While speaking about Zoom’s latest financial quarter numbers, Zoom founder and CEO Eric Yuan talked about what the company was doing to attract developers to the platform and what it means to the company.
“In July, we launched Zoom Apps, which brings over 50 apps right into the Zoom meeting experience,” Yuan said. “This is just the beginning. The beauty of our platform is it allows our ecosystem of developers to add even more functionality, by building apps where workflows are integrated with meeting interactions. This is a win-win because better integrations will boost our customers’ productivity and afford our developers exposure to our large user base.”
The Zoom Apps Fund aligns with the company’s plans, the CEO said.
At Zoomtopia, the company unveiled a number of offerings to make it easier for developers to quickly develop and launch their own apps. Jumpstart is a new app builder tool designed to make it easier to create apps without having to do full customization. Through the tool, developers need to enter a few key configuration fields and select from inputs for feature and branding. There also are platform options to choose from. Then Jumpstart will create code that drives Video SDK functionality into an existing app. Also, the new command-line interface will allow developers to more quickly prototype an application by using Zoom’s API, launch a proof-of-concept or build serverless functions for quick scripts.
Zoom is adding React Native to its Video SDK so developers can write code once to build customizable video-based apps for Android and iOS devices.
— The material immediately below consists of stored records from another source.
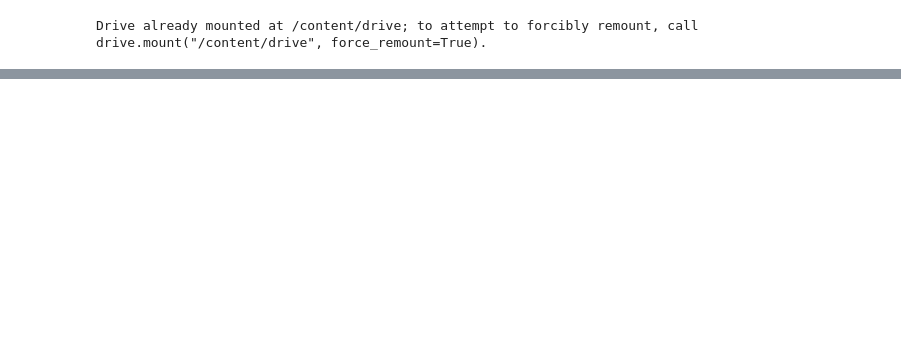
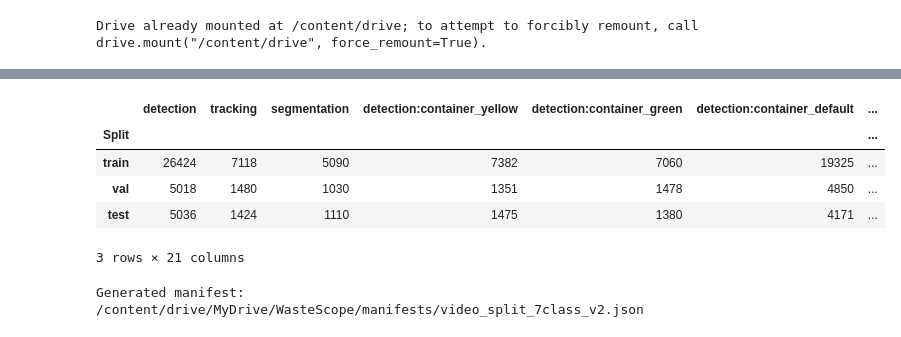
Before and after one commit to mdmohsin212/WasteScope, a Jupyter notebook: notebooks/02_video_distribution_and_split.ipynb, the cells around one changed output, grey strips where cells are left out. Drawn from its saved outputs; the diff is of its cells as text; code cells hidden in the pictures; blank space fills up the shorter version.

```diff
--- a/notebooks/02_video_distribution_and_split.ipynb
+++ b/notebooks/02_video_distribution_and_split.ipynb
@@ -112,0 +175,27 @@ for task, mapping, excluded, fields_per_row in (
+# %%
+manifest = {
+    'seed': SEED, 'trials': N_TRIALS,
+    'group_by': 'video_id', 'target_ratios': dict(zip(SPLIT_NAMES, RATIOS.tolist())),
+    'classes': CLASSES, 'method': 'seeded_video_search',
+    'score': best[0], 'splits': splits,
+    'source_archives': {task: path.name for task, path in TASKS.items()}
+}
+
+saved_manifest = OUTPUT / MANIFEST.name
+MANIFEST.parent.mkdir(parents=True, exist_ok=True)
+OUTPUT.mkdir(parents=True, exist_ok=True)
+MANIFEST.write_text(json.dumps(manifest, indent=2), encoding='utf-8')
+
+saved_manifest.write_text(json.dumps(manifest, indent=2), encoding='utf-8')
+distribution['Split'] = [video_split[video] for video in distribution.index]
+
+display(distribution.groupby('Split').sum().reindex(SPLIT_NAMES))
+print('Generated manifest:', MANIFEST)
+# %% [output]
+|  | detection | tracking | segmentation | detection:container_yellow | detection:container_green | detection:container_default | ... |
+| Split |  |  |  |  |  |  | ... |
+| train | 26424 | 7118 | 5090 | 7382 | 7060 | 19325 | ... |
+| val | 5018 | 1480 | 1030 | 1351 | 1478 | 4850 | ... |
+| test | 5036 | 1424 | 1110 | 1475 | 1380 | 4171 | ... |
+3 rows × 21 columns
+Generated manifest: /content/drive/MyDrive/WasteScope/manifests/video_split_7class_v2.json
```
Also changed, not shown: parts of 2 cells of this notebook.
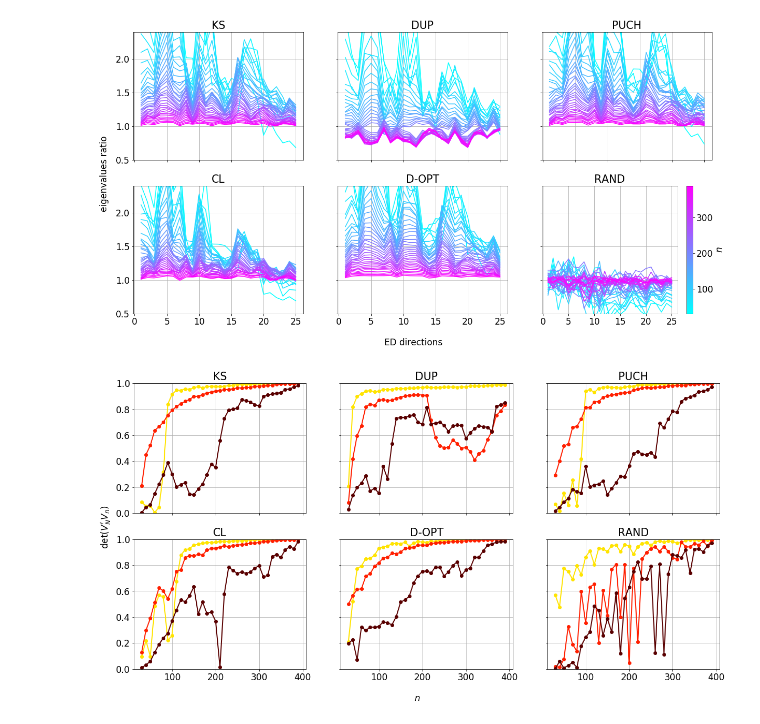
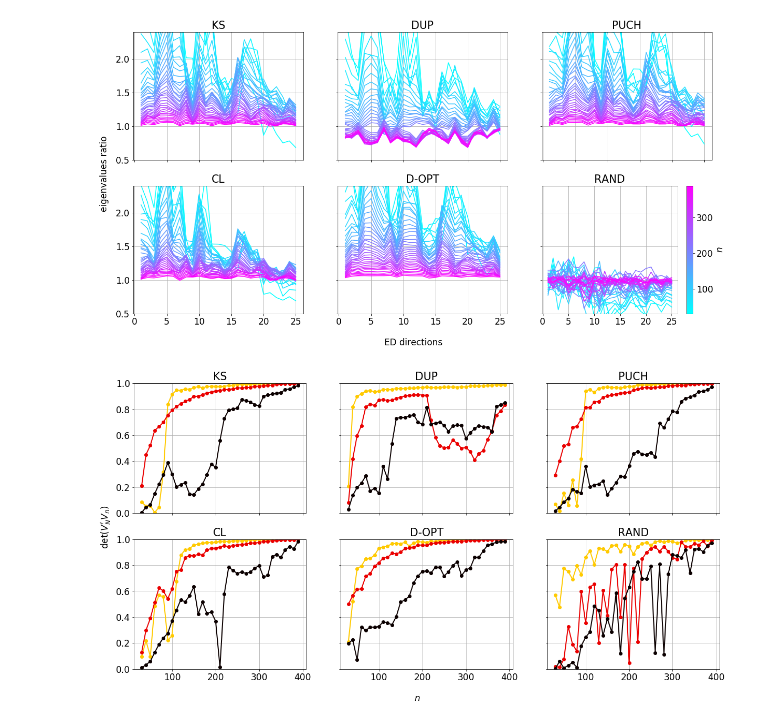
Before and after one commit to vfonsecad/unsupervised-sample-selection, a Jupyter notebook: scripts/d02_04_specific_framework.ipynb, the cells around one changed output. Saved outputs shown, nothing was run; the diff lists cells and outputs as text; code cells hidden in the pictures.

Commit message:
changing color dark red to black

```diff
--- a/scripts/d02_04_specific_framework.ipynb
+++ b/scripts/d02_04_specific_framework.ipynb
@@ -202,7 +202,7 @@ plt.show()
 
 color_var = np.array(np.sort(np.unique(df_design_pls["npc"]))[:-1])
 min_color_var = 10#np.amin(color_var)
-max_color_var = 27#np.amax(color_var)
+max_color_var = 25#np.amax(color_var)
 
 c_m = mtply.cm.hot_r
 norm = mtply.colors.Normalize(vmin = min_color_var, vmax = max_color_var)
@@ -220,34 +220,34 @@ for method in methods_list:
 
     jj2 = jj
 
     if jj<3:
         k1=0
     else:
         k1=1
 
     if k1==1:
         jj2=jj-3
 
     for ii in range(eigen_vect_comparison.shape[1]):
         color_tuple = s_m.to_rgba(chosen_rank_range[ii])
         ax[k1,jj2].plot(n_sel_range,eigen_vect_comparison[:,ii,jj],'o-', c = color_tuple,linewidth=2)
     ax[k1,jj2].grid()
     ax[k1,jj2].set_title(method)
     ax[k1,jj2].set_ylim([0,1])
 
     jj+=1
 
 
 fig.text(0.5, 0.04, '$n$', ha='center')
 fig.text(0.08, 0.5, "det($V_N'V_n$)", va='center', rotation='vertical')
 
 
 #cm = fig.colorbar(s_m, boundaries = [chosen_rank_range[0]-5]+ list(chosen_rank_range) + [chosen_rank_range[-1]+5], extend="both")
 #cm.set_label("$a$")
 plt.savefig(base_dir + "/manuscript/figures/"+caseID_key+"_specific_framework_detereigevect.png",bbox_inches="tight")
 plt.show()
 # %% [output]
-[figure, old version]
+[figure, new version]
 # %%
 # --- correlation table
 
```
Also changed, not shown: 4 other files.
There also is a host of new Zoom Meeting SDK apps on the App Marketplace — which already has more than 1,500 apps available — ranging from a Video API for real-time insight to video session performance, Granular Scopes for allowing apps to pull only authorized and necessary data and an Enhanced Meeting SDK for Web for enabling developers to integrate the Zoom Meetings client into a website.
In addition, the Apps Collaborator Role is designed to simplify app management and administration, while the Quality of Service Subscription will be an add-on for organizations that want Zooms quality of service data for meetings and webinars in real-time.
Most of these new developer offerings will be available in the fall, with at least one coming out by year’s end.
A Good Job So Far
ZK’s Kerravala said Zoom has done a good job up to this point in courting developers, but executives will need to accelerate their efforts.
“They’ve made it pretty easy for developers,” he said. “The one company that I thought would have had a lock on this is Microsoft, which has really bungled around with developers. Part of that is just that the architecture of Teams is pretty old with the old Skype code base. That’s been difficult to get over. Google’s the other one that you’ve thought would have a good opportunity to get developers. Google’s never really taken enterprise communications all that seriously. That created an opening for somebody to step up and do that.”
Zoom’s installed base makes the company attractive to developers, Kerravala said, noting a parallel in the mobile apps space, where iOS and Android are far more attractive than BlackBerry because of the installed base.
“Zoom has that installed base so now it can capitalize on it with good development tools,” the analyst said. “The key is to not fall asleep and let somebody else come in and pull the rug. But they’ve done a good job of that so far and that $100 million investment program is really important because it gives the world an idea of what’s possible. … It’s off to a decent start, but now they’ve really got to put some money into it. The $100 million program is just a start. They’ve got to put more money into that and just find a way to make Zoom the de facto standard for developers in the communications space. The ultimate winners and losers in this space will be determined by their ability to shape their platform.”